When the UK voted to leave the European Union on 23 June 2016, the equity market was thrown into disarray as confused investors – many of them global, and hence rather too far away from the political action to make much sense of it – sold first and asked questions later.
However, despite that –and despite the general sense that the UK blue-chip index has been a terrible investment – over the next three and a half years, the FTSE 100 didn’t do all that badly.

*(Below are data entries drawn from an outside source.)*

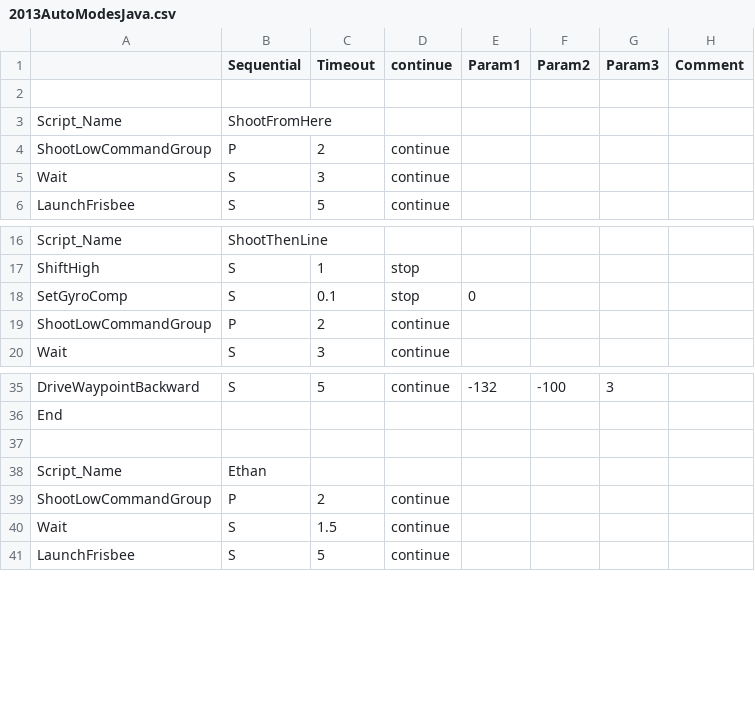
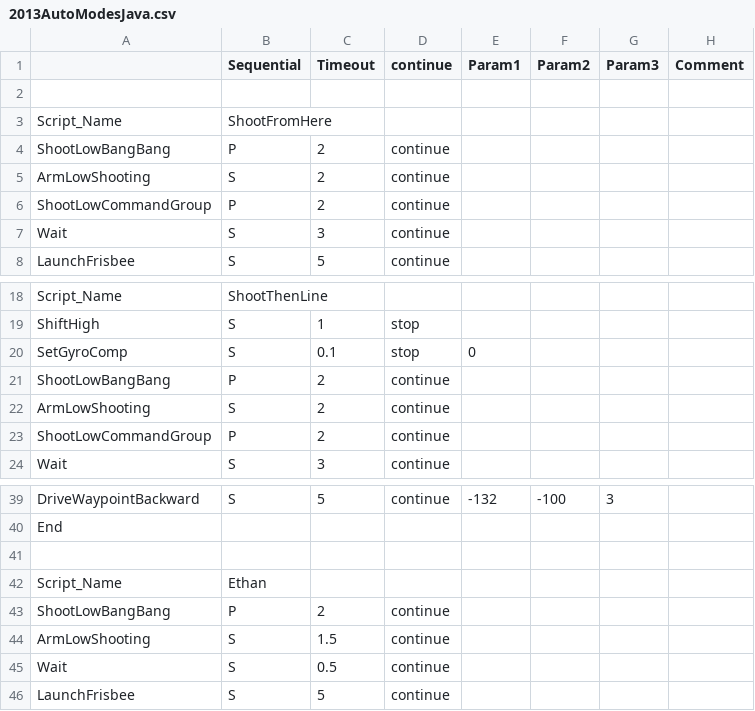
Before and after one commit to Beachbot330/Beachbot2013Dashboard, a CSV file: 2013AutoModesJava.csv, drawn as a sheet; only a part is shown, gaps mark what is left out; the diff covers the shown part only.

```diff
--- a/2013AutoModesJava.csv
+++ b/2013AutoModesJava.csv
@@ -3,2 +3,4 @@
 Script_Name,ShootFromHere,,,,,,
+ShootLowBangBang,P,2,continue,,,,
+ArmLowShooting,S,2,continue,,,,
 ShootLowCommandGroup,P,2,continue,,,,
@@ -18,2 +20,4 @@ ShiftHigh,S,1,stop,,,,
 SetGyroComp,S,0.1,stop,0,,,
+ShootLowBangBang,P,2,continue,,,,
+ArmLowShooting,S,2,continue,,,,
 ShootLowCommandGroup,P,2,continue,,,,
@@ -38,4 +42,5 @@ End,,,,,,,
 Script_Name,Ethan,,,,,,
-ShootLowCommandGroup,P,2,continue,,,,
-Wait,S,1.5,continue,,,,
+ShootLowBangBang,P,2,continue,,,,
+ArmLowShooting,S,1.5,continue,,,,
+Wait,S,0.5,continue,,,,
 LaunchFrisbee,S,5,continue,,,,
```
Also changed, not shown: 12 added rows, 8 removed rows and 9 edited cells elsewhere in this file.
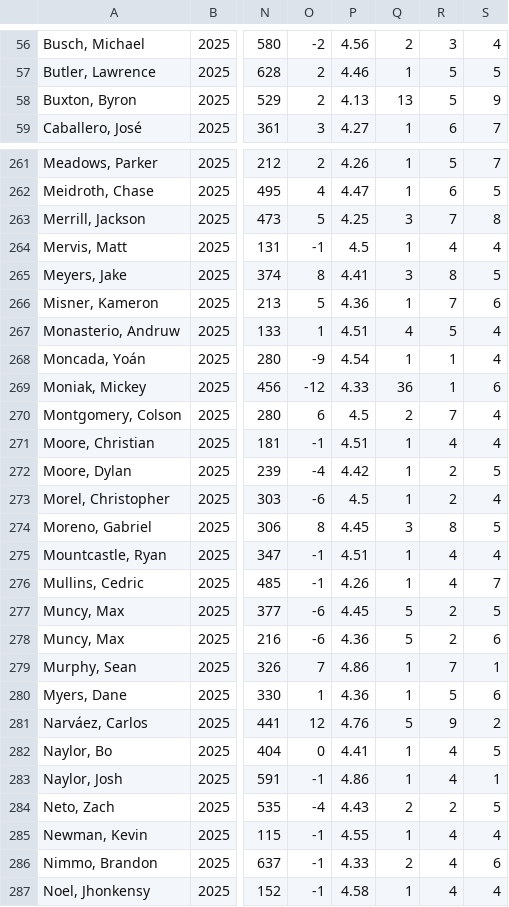
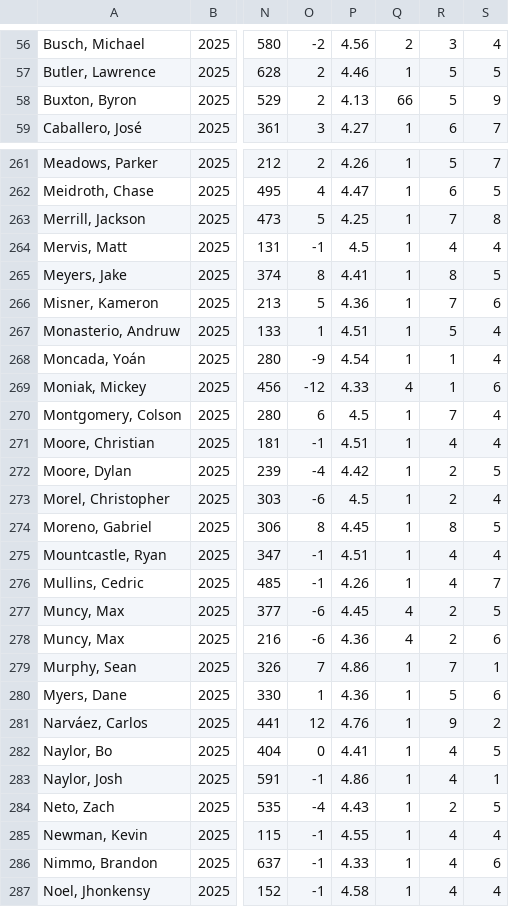
Before and after one commit to bibi22bacon/bibi22bacon.github.io, a CSV file: game/data/batters.csv, drawn as a sheet; only a part is shown, gaps mark what is left out; the diff covers the shown part only; the diff names each change by its address in the sheet, - before the commit and + after, or states it on an @@ line.

```diff
--- a/game/data/batters.csv
+++ b/game/data/batters.csv
-Q58: 13
+Q58: 66
-Q263: 3
+Q263: 1
-Q265: 3
+Q265: 1
-Q267: 4
+Q267: 1
-Q269: 36
+Q269: 4
-Q270: 2
+Q270: 1
-Q274: 3
+Q274: 1
-Q277:Q278: 5
+Q277:Q278: 4
-Q281: 5
+Q281: 1
-Q284: 2
+Q284: 1
-Q286: 2
+Q286: 1
```
Also changed, not shown: 99 edited cells elsewhere in this file, data/salaries.csv, game/data/pitchers.csv, 4 other files.
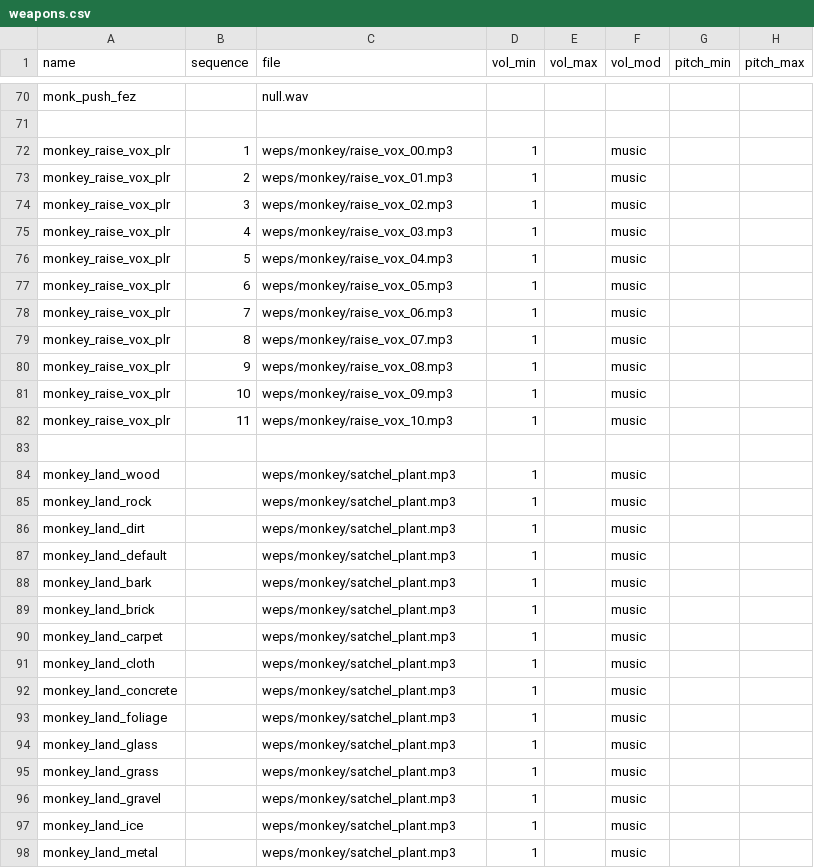
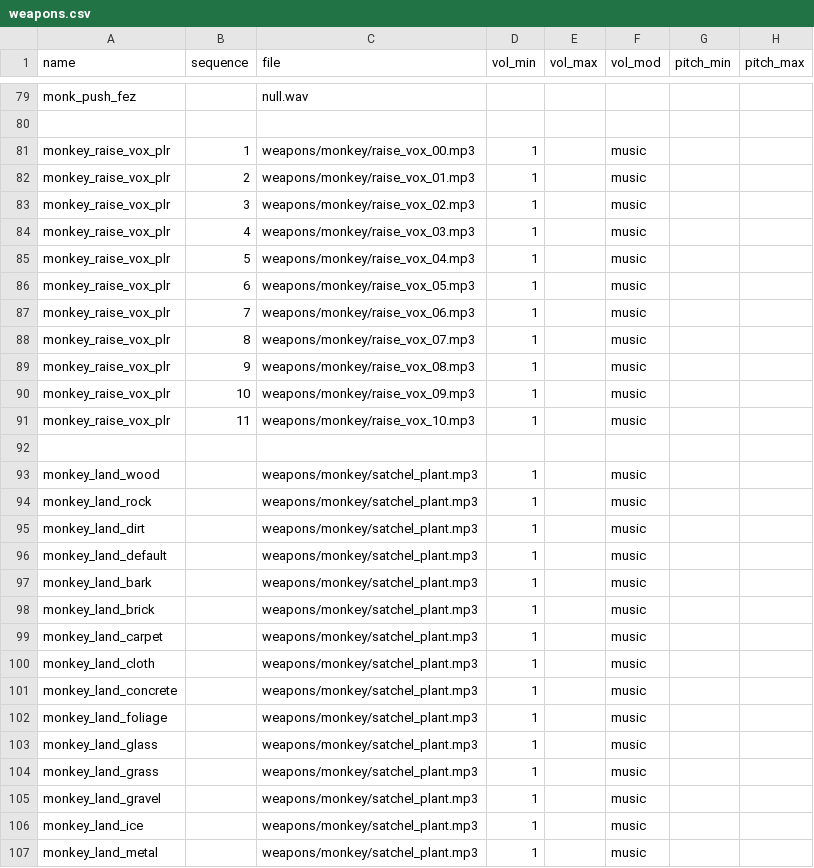
Before and after one commit to doctorluk/rotu-revolution, a CSV file: soundaliases/weapons.csv, drawn as a sheet; only a part is shown, gaps mark what is left out; addresses are those after the commit; the diff covers the shown part only; the diff names each change by its address in the sheet, - before the commit and + after, or states it on an @@ line.

```diff
--- a/soundaliases/weapons.csv
+++ b/soundaliases/weapons.csv
-C81 (file): weps/monkey/raise_vox_00.mp3
+C81 (file): weapons/monkey/raise_vox_00.mp3
-C82 (file): weps/monkey/raise_vox_01.mp3
+C82 (file): weapons/monkey/raise_vox_01.mp3
-C83 (file): weps/monkey/raise_vox_02.mp3
+C83 (file): weapons/monkey/raise_vox_02.mp3
-C84 (file): weps/monkey/raise_vox_03.mp3
+C84 (file): weapons/monkey/raise_vox_03.mp3
-C85 (file): weps/monkey/raise_vox_04.mp3
+C85 (file): weapons/monkey/raise_vox_04.mp3
-C86 (file): weps/monkey/raise_vox_05.mp3
+C86 (file): weapons/monkey/raise_vox_05.mp3
-C87 (file): weps/monkey/raise_vox_06.mp3
+C87 (file): weapons/monkey/raise_vox_06.mp3
-C88 (file): weps/monkey/raise_vox_07.mp3
+C88 (file): weapons/monkey/raise_vox_07.mp3
-C89 (file): weps/monkey/raise_vox_08.mp3
+C89 (file): weapons/monkey/raise_vox_08.mp3
-C90 (file): weps/monkey/raise_vox_09.mp3
+C90 (file): weapons/monkey/raise_vox_09.mp3
-C91 (file): weps/monkey/raise_vox_10.mp3
+C91 (file): weapons/monkey/raise_vox_10.mp3
-C93:C107 (file): weps/monkey/satchel_plant.mp3
+C93:C107 (file): weapons/monkey/satchel_plant.mp3
```
Also changed, not shown: 9 added rows and 60 edited cells elsewhere in this file, mod.csv, 37 other files.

It returned around 5% a year, excluding dividends (which would have added another 3% to 4% a year onto the total) before the coronavirus pandemic upended the global economy.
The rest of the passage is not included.